I’d like to get into a place where I didn’t know where I was, so I could use my knowledge and senses, like a detective, to find my way back. Things like water runs downhill, so down would generally be the correct direction, since I lived in a relatively flat part of the city. Or that streets with yellow lines painted on them were bigger, more substantial streets, and would be less likely to be a dead end.
It was a fun game, as long as I could suspend my own disbelief that I wasn’t actually lost. After all I was the one who got me to the “lost” state in the first place, so how lost could I really be?
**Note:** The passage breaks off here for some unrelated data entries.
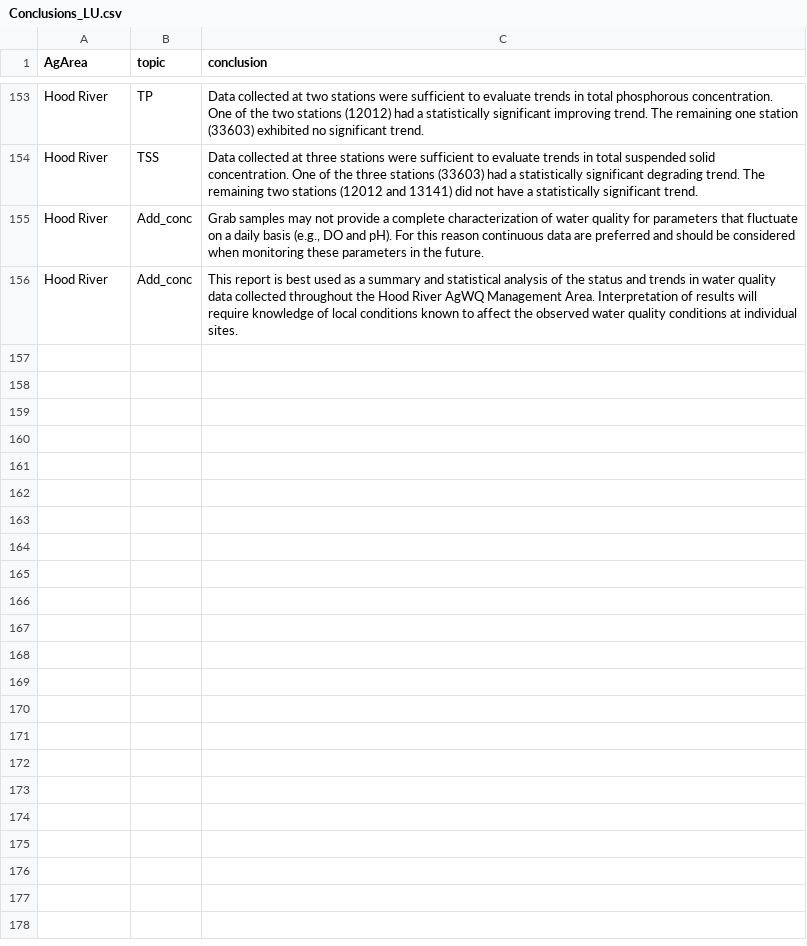
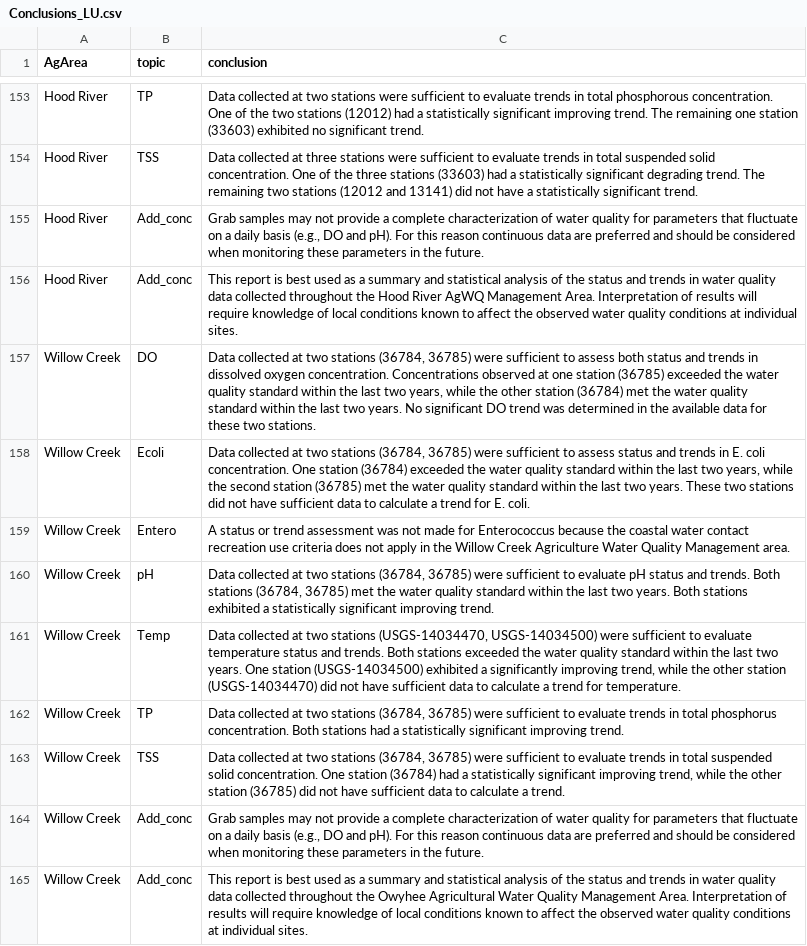
Before and after one commit to MaddeeRubenson/StatusAndTrendsRMarkdown, a CSV file: Lookups/Conclusions_LU.csv, drawn as a sheet; only a part is shown, gaps mark what is left out.

Commit message:
added conclusions for Willow Creek

```diff
--- a/Lookups/Conclusions_LU.csv
+++ b/Lookups/Conclusions_LU.csv
@@ -156 +156,10 @@ Hood River,Add_conc,"Grab samples may not provide a complete characterization of
 Hood River,Add_conc,This report is best used as a summary and statistical analysis of the status and trends in water quality data collected throughout the Hood River AgWQ Management Area. Interpretation of results will require knowledge of local conditions known to affect the observed water quality conditions at individual sites.
+Willow Creek,DO,"Data collected at two stations (36784, 36785) were sufficient to assess both status and trends in dissolved oxygen concentration. Concentrations observed at one station (36785) exceeded the water quality standard within the last two years, while the other station (36784) met the water quality standard within the last two years. No significant DO trend was determined in the available data for these two stations. "
+Willow Creek,Ecoli,"Data collected at two stations (36784, 36785) were sufficient to assess status and trends in E. coli concentration. One station (36784) exceeded the water quality standard within the last two years, while the second station (36785) met the water quality standard within the last two years. These two stations did not have sufficient data to calculate a trend for E. coli. "
+Willow Creek,Entero,A status or trend assessment was not made for Enterococcus because the coastal water contact recreation use criteria does not apply in the Willow Creek Agriculture Water Quality Management area.
+Willow Creek,pH,"Data collected at two stations (36784, 36785) were sufficient to evaluate pH status and trends. Both stations (36784, 36785) met the water quality standard within the last two years. Both stations exhibited a statistically significant improving trend."
+Willow Creek,Temp,"Data collected at two stations (USGS-14034470, USGS-14034500) were sufficient to evaluate temperature status and trends. Both stations exceeded the water quality standard within the last two years. One station (USGS-14034500) exhibited a significantly improving trend, while the other station (USGS-14034470) did not have sufficient data to calculate a trend for temperature."
+Willow Creek,TP,"Data collected at two stations (36784, 36785) were sufficient to evaluate trends in total phosphorus concentration. Both stations had a statistically significant improving trend."
+Willow Creek,TSS,"Data collected at two stations (36784, 36785) were sufficient to evaluate trends in total suspended solid concentration. One station (36784) had a statistically significant improving trend, while the other station (36785) did not have sufficient data to calculate a trend. "
+Willow Creek,Add_conc,"Grab samples may not provide a complete characterization of water quality for parameters that fluctuate on a daily basis (e.g., DO and pH). For this reason continuous data are preferred and should be considered when monitoring these parameters in the future."
+Willow Creek,Add_conc,This report is best used as a summary and statistical analysis of the status and trends in water quality data collected throughout the Owyhee Agricultural Water Quality Management Area. Interpretation of results will require knowledge of local conditions known to affect the observed water quality conditions at individual sites.
```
I was reminded about this game by a passage in A Course in Miracles, from lesson 139 in the workbook for students, on page 268; paragraph seven:
Nothing the world believes is true. It is a place whose purpose is to be a home where those who claim they do not know themselves can come to question what it is they are. And they will come again until the time Atonement is accepted, and they learn it is impossible to doubt yourself, and not to be aware of what you are.”
Am I still playing the game?
Or am I finally starting to learn to use my real senses and what I know of Spiritual Truth to find my way Home?